Thursday, July 14, 2011

South Sudan and the Meaning of Independence


On 9 July 2011, the people of the Republic of South Sudan raised their flag in Juba to symbolize the declaration of political independence. This ascension to independence was one more step in the peace process that is supposed to bring the peoples of the Sudan from war to peace. This peace came after the second civil war. The first civil war which began a year before the independence of Sudan lasted from 1955 to1972. In 2005, the Comprehensive Peace Agreement was signed after 23 years of war (1982-2005). This agreement stipulated that after six years there should be a referendum where the people of South Sudan would make a decision whether they would remain part of the Sudan or become an independent state.

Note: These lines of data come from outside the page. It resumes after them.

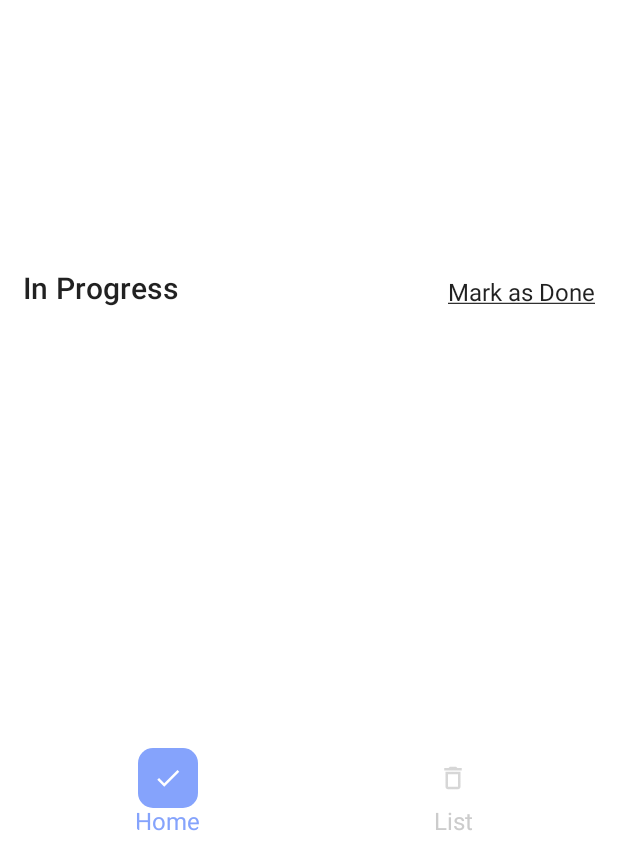
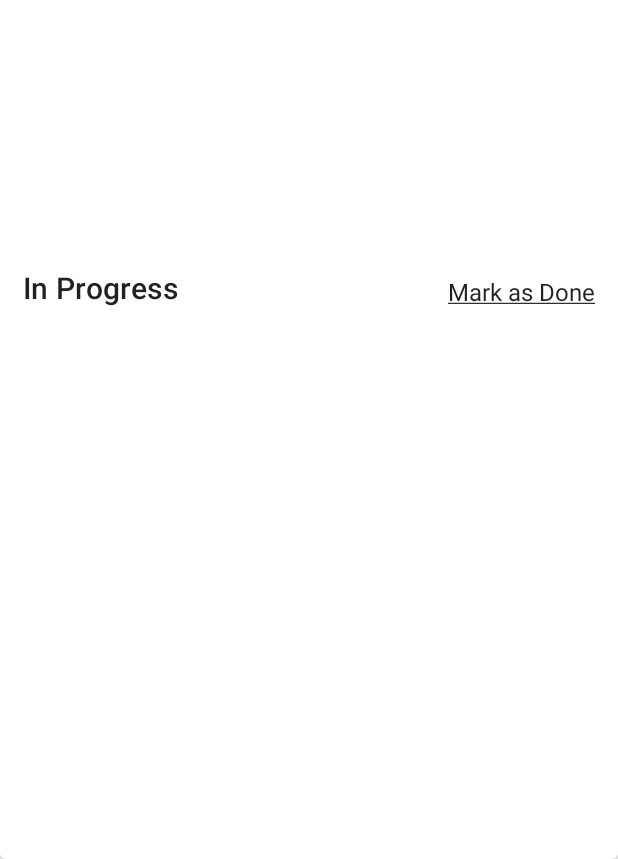
Before and after one commit to macluczak/MyNotes, an Android app built with Jetpack Compose: the composable HomeScreen shown on its own in the app's theme, on a phone screen of 412 x 824 dp, the part 377-1236 px from its top. Run offline under Robolectric (Android 15) with nearby library versions, the phone set to English and light mode, and no system bars; our stand-ins replace Room's generated code, livedata-compose.

```diff
--- a/app/src/main/java/com/macluczak/mywallet/HomeScreen.kt
+++ b/app/src/main/java/com/macluczak/mywallet/HomeScreen.kt
@@ -1,13 +1,9 @@
 package com.macluczak.mywallet
 
 import android.util.Log
-import androidx.compose.foundation.Canvas
 import androidx.compose.foundation.background
 import androidx.compose.foundation.clickable
-import androidx.compose.foundation.horizontalScroll
 import androidx.compose.foundation.layout.*
-import androidx.compose.foundation.lazy.LazyColumn
-import androidx.compose.foundation.lazy.LazyRow
 import androidx.compose.foundation.shape.RoundedCornerShape
 import androidx.compose.material.*
 import androidx.compose.runtime.*
@@ -15,20 +11,11 @@ import androidx.compose.runtime.livedata.observeAsState
 import androidx.compose.ui.Alignment
 import androidx.compose.ui.Modifier
 import androidx.compose.ui.draw.clip
-import androidx.compose.ui.geometry.Offset
 import androidx.compose.ui.graphics.Color
-import androidx.compose.ui.graphics.Path
-import androidx.compose.ui.input.key.onKeyEvent
-import androidx.compose.ui.modifier.modifierLocalConsumer
-import androidx.compose.ui.res.painterResource
-import androidx.compose.ui.text.font.FontWeight
 import androidx.compose.ui.text.style.TextDecoration
 import androidx.compose.ui.tooling.preview.Preview
 import androidx.compose.ui.unit.dp
-import androidx.compose.ui.unit.sp
 import androidx.navigation.NavController
-import com.macluczak.mywallet.data.note.Note
-import com.macluczak.mywallet.data.task.Task
 import com.macluczak.mywallet.ui.theme.*
 import com.macluczak.mywallet.viewmodels.MainViewModel
 
@@ -46,89 +33,11 @@ fun HomeScreen(viewModel: MainViewModel, navController: NavController) {
 
 
         }
-        BottomMenu(items = listOf(
-            BottomMenuContent("Home", R.drawable.ic_baseline_check_24),
-            BottomMenuContent("List", R.drawable.ic_baseline_delete_outline_24)
-        ), modifier = Modifier.align(Alignment.BottomCenter))
+
 
     }
 }
 
-@Composable
-fun BottomMenu(
-    items: List<BottomMenuContent>,
-    modifier: Modifier = Modifier,
-    activeHighlightColor: Color = BlueNote,
-    activeTextColor: Color = BlueNote,
-    activeIconColor: Color = Color.White,
-    inactiveTextColor: Color = Color.LightGray,
-    initialSelectedItemIndex: Int = 0
-) {
-    var selectedItemIndex by remember {
-        mutableStateOf(initialSelectedItemIndex)
-    }
-    Row(
-        horizontalArrangement = Arrangement.SpaceAround,
-        verticalAlignment = Alignment.CenterVertically,
-        modifier = modifier
-            .fillMaxWidth()
-            .background(Color.White)
-            .padding(15.dp)
-    ) {
-        items.forEachIndexed { index, item ->
-            BottomMenuItem(
-                item = item,
-                isSelected = index == selectedItemIndex,
-                activeHighlightColor = activeHighlightColor,
-                activeTextColor = activeTextColor,
-                activeIconColor= activeIconColor,
-                inactiveTextColor = inactiveTextColor
-            ) {
-                selectedItemIndex = index
-            }
-        }
-    }
-}
-
-@Composable
-fun BottomMenuItem(
-    item: BottomMenuContent,
-    isSelected: Boolean = false,
-    activeHighlightColor: Color = BlueNote,
-    activeTextColor: Color = BlueNote,
-    activeIconColor: Color = Color.White,
-    inactiveTextColor: Color = Color.LightGray,
-    onItemClick: () -> Unit
-) {
-    Column(
-        horizontalAlignment = Alignment.CenterHorizontally,
-        verticalArrangement = Arrangement.Center,
-        modifier = Modifier
-            .clip(RoundedCornerShape(10.dp))
-            .clickable {
-            onItemClick()
-        }
-    ) {
-        Box(
-            contentAlignment = Alignment.Center,
-            modifier = Modifier
-                .clip(RoundedCornerShape(10.dp))
-                .background(if (isSelected) activeHighlightColor else Color.Transparent)
-                .padding(10.dp)
-        ) {
-            Icon(
-                painter = painterResource(id = item.iconId),
-                contentDescription = item.title,
-                tint = if (isSelected) activeIconColor else inactiveTextColor,
-                modifier = Modifier.size(20.dp)
-            )
-        }
-        Text(
-            text = item.title,
-            color = if(isSelected) activeTextColor else inactiveTextColor
-        )
-    }
-}
 
 @Composable
 fun Calendar(viewModel: MainViewModel) {
--- a/app/src/main/java/com/macluczak/mywallet/NotesListView.kt
+++ b/app/src/main/java/com/macluczak/mywallet/NotesListView.kt
@@ -24,6 +24,7 @@ import androidx.compose.ui.text.font.FontWeight
 import androidx.compose.ui.unit.dp
 import androidx.compose.ui.unit.sp
 import androidx.navigation.NavController
+import com.macluczak.mywallet.navigation.Screen
 import com.macluczak.mywallet.data.note.Note
 import com.macluczak.mywallet.ui.theme.BlueNote
 import com.macluczak.mywallet.ui.theme.BlueNoteLight
--- a/app/src/main/java/com/macluczak/mywallet/BottomMenuContent.kt
+++ b/app/src/main/java/com/macluczak/mywallet/bottom_menu/BottomMenuContent.kt
@@ -1,8 +1,9 @@
-package com.macluczak.mywallet
+package com.macluczak.mywallet.bottom_menu
 
 import androidx.annotation.DrawableRes
 
 data class BottomMenuContent(
     val title: String,
+    val route: String,
     @DrawableRes val iconId: Int
 )
--- a/app/src/main/java/com/macluczak/mywallet/Screen.kt
+++ b/app/src/main/java/com/macluczak/mywallet/navigation/Screen.kt
@@ -1,9 +1,10 @@
-package com.macluczak.mywallet
+package com.macluczak.mywallet.navigation
 
 sealed class Screen (val route: String){
     object HomeScreen: Screen("home_screen")
     object NoteDetail: Screen("note_detail")
     object TaskDetail: Screen("task_detail")
+    object SecondPage: Screen("second_page")
 
 
     fun withArgs(vararg args: Int): String{
```
Also changed, not shown: app/src/main/java/com/macluczak/mywallet/Navigation.kt (deleted, +0 -45 lines), app/src/main/java/com/macluczak/mywallet/SecondPage.kt (added, +12 -0 lines), app/src/main/java/com/macluczak/mywallet/TaskListView.kt (+27 -16 lines), app/src/main/java/com/macluczak/mywallet/bottom_menu/BottomMenuUI.kt (added, +106 -0 lines), app/src/main/java/com/macluczak/mywallet/navigation/Navigation.kt (added, +64 -0 lines), app/src/main/java/com/macluczak/mywallet/ui/theme/Color.kt (line endings or trailing spaces).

A referendum was held in January 2011 and South Sudanese voted overwhelmingly for independence. The present political leaders of the Sudan Peoples' Liberation Movement (SPLM) had campaigned for independence as the option. One other option would have been for the leaders in the Sudan to fight for transformation for all people of the Sudan and to become a force to beat back the conservative fundamentalists in the northern part of the Sudan. We respect the choice of the leaders of South Sudan and this new state will be welcomed to be the 54th member of the African Union and the 193rd member of the United Nations. With more than 2.5 million persons perishing in the last war that lasted for 23 years, the people paid a very high price for this independence and serious engagement will be needed by the pan African community along with all progressive persons to ensure that the sacrifices for independence would not be in vain.


In welcoming the Republic of South Sudan to membership of the African Union, our branch of the Pan-African movement does not in any way diminish the call for the urgency of the unity of all the peoples of Africa. With each passing day and the crisis of capitalism, rampant militarism and imperialist military interventions, gradual implosion of the dollar, regional trade blocs and challenges of global warming, it is clearer that only a democratic and united people of Africa can negotiate with the new emerging powers to ensure that Africans can have the space for transformation, peace, and social reconstruction.

Commenting on this question of South Sudan before the referendum, I highlighted our most recent experience in Africa of an emerging state that was carved out of an existing state, the case of Eritrea. Twenty years after independence, the peoples of Eritrea are now fighting against the government that was supposed to be a leading force for liberation. Eritrea and Ethiopia have fought wars senselessly over strips of land, mainly Badme. Both societies have diverted scarce resources to military projects instead of concentrating on the health and wellbeing of the people. Read more